* **EXERCISE DETAILS**
Return every line of the records that includes the string "Also".

##### AVAILABLE DATA

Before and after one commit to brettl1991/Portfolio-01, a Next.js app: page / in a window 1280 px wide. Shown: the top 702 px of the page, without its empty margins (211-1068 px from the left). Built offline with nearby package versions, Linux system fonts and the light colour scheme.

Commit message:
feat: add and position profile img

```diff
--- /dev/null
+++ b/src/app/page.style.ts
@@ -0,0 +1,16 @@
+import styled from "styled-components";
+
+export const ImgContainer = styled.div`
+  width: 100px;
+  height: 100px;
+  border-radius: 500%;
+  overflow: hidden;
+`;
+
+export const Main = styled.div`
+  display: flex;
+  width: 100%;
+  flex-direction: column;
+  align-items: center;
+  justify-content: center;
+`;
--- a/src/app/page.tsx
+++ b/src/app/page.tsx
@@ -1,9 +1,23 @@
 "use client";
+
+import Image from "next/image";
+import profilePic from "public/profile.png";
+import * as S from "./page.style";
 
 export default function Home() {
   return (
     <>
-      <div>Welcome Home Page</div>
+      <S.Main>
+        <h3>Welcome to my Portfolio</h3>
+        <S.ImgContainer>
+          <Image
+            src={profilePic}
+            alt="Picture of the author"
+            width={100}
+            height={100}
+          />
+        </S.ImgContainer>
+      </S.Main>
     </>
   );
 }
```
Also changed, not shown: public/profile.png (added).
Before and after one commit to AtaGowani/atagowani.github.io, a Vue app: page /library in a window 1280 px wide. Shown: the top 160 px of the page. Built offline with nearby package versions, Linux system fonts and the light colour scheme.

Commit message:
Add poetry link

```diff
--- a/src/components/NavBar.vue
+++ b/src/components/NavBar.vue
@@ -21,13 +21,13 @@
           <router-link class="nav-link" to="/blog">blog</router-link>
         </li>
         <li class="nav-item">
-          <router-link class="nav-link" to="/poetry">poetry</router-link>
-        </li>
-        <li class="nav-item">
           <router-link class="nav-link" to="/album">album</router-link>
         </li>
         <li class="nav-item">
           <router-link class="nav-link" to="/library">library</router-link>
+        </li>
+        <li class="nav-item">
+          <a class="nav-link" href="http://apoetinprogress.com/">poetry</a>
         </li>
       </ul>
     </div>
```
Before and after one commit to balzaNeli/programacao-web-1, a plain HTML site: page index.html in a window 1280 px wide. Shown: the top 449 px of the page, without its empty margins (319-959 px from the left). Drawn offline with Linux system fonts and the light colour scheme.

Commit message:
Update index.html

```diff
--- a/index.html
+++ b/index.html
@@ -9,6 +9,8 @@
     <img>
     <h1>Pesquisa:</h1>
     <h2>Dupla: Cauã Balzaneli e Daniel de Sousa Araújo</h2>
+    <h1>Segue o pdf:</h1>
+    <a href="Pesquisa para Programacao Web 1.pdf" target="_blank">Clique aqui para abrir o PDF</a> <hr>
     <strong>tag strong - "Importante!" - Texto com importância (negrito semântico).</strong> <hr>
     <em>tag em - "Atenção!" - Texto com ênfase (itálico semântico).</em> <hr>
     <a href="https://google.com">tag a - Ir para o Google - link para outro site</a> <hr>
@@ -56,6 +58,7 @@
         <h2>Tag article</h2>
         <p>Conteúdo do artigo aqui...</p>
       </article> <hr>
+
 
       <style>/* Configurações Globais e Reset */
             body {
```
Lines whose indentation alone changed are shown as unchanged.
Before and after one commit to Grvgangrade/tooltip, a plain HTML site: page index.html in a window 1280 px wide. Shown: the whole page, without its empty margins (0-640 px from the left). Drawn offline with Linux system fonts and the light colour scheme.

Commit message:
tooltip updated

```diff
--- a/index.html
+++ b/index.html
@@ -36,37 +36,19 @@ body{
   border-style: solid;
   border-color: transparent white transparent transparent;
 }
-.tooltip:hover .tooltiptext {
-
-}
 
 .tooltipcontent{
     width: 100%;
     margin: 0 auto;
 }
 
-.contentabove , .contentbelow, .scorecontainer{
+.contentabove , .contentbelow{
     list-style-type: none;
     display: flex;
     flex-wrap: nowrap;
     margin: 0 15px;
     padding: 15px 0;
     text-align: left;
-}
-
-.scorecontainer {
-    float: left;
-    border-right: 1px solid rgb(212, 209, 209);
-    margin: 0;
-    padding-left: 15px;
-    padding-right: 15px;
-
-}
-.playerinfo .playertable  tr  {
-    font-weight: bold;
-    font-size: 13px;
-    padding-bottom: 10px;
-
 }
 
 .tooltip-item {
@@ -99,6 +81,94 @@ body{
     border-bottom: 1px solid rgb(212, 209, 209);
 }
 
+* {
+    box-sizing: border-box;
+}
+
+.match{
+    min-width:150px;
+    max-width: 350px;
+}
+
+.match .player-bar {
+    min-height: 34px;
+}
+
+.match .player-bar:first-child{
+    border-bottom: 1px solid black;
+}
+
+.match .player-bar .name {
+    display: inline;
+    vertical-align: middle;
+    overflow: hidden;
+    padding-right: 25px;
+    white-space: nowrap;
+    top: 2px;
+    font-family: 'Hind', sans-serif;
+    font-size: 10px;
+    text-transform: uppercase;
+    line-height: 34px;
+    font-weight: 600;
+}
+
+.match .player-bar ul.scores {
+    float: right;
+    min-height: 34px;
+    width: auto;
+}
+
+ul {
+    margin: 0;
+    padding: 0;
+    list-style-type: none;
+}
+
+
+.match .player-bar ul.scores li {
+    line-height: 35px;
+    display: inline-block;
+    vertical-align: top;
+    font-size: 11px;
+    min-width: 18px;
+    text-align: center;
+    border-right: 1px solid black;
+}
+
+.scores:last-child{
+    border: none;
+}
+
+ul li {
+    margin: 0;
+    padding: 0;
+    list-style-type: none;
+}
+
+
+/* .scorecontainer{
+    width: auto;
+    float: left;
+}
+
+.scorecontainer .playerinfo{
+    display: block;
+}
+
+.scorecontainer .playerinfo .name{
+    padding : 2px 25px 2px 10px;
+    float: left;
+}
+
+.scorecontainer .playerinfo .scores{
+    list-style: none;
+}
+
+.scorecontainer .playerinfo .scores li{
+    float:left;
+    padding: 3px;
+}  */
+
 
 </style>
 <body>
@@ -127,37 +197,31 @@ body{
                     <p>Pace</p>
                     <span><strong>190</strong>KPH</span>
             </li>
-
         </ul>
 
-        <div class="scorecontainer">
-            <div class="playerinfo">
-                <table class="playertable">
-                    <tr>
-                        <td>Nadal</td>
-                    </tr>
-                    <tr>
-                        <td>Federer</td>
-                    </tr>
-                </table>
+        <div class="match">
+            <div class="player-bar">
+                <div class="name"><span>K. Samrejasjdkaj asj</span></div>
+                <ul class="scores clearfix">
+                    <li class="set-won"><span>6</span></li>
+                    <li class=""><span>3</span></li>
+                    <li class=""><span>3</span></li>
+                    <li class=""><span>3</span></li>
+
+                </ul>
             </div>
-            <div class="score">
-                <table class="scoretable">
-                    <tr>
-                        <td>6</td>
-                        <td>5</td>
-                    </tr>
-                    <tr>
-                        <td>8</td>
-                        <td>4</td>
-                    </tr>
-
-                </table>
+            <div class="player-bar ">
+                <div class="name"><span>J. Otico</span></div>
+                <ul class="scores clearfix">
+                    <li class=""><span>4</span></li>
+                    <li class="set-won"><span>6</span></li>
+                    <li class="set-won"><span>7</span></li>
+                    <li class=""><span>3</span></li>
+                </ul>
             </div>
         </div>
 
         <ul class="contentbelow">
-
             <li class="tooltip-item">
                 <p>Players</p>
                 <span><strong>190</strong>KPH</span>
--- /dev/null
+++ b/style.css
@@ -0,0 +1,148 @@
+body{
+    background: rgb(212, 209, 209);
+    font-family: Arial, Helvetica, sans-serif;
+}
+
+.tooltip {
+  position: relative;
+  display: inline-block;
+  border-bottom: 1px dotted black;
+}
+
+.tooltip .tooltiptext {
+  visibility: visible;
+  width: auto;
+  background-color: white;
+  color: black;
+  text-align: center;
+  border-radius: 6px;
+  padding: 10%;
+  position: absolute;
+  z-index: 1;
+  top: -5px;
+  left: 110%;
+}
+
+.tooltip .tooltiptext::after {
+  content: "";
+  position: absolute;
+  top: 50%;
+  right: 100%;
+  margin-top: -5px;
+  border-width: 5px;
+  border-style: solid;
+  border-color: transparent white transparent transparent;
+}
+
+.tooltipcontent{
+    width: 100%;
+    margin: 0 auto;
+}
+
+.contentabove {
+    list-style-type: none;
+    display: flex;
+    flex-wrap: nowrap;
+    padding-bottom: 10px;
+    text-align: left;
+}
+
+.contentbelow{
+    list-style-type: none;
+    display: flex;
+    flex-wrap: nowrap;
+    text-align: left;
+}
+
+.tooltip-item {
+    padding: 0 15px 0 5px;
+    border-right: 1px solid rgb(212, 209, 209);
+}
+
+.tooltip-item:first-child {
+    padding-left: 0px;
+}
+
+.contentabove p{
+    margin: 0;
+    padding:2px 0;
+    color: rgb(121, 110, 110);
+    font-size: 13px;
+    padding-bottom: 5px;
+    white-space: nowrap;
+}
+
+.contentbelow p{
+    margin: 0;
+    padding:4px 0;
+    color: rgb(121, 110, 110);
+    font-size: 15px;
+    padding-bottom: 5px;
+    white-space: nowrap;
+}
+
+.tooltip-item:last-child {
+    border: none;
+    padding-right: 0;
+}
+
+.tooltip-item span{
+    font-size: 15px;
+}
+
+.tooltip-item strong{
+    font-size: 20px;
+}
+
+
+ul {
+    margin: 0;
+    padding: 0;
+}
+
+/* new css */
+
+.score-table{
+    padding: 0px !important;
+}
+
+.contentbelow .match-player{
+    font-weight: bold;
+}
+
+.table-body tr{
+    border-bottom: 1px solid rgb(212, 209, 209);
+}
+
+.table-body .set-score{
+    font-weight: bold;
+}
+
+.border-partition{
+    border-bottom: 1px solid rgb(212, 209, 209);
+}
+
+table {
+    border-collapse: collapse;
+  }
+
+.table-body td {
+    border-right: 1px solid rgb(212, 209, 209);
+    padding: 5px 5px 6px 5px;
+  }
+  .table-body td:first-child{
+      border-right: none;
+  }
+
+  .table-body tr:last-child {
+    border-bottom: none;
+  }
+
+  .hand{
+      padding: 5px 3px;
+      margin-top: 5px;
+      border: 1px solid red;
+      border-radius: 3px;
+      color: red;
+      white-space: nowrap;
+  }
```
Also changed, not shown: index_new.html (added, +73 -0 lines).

##########

* **OUTPUT FOR THIS TASK**
Also changed, not shown: public/profile.png (added).
Also changed, not shown: index_new.html (added, +73 -0 lines).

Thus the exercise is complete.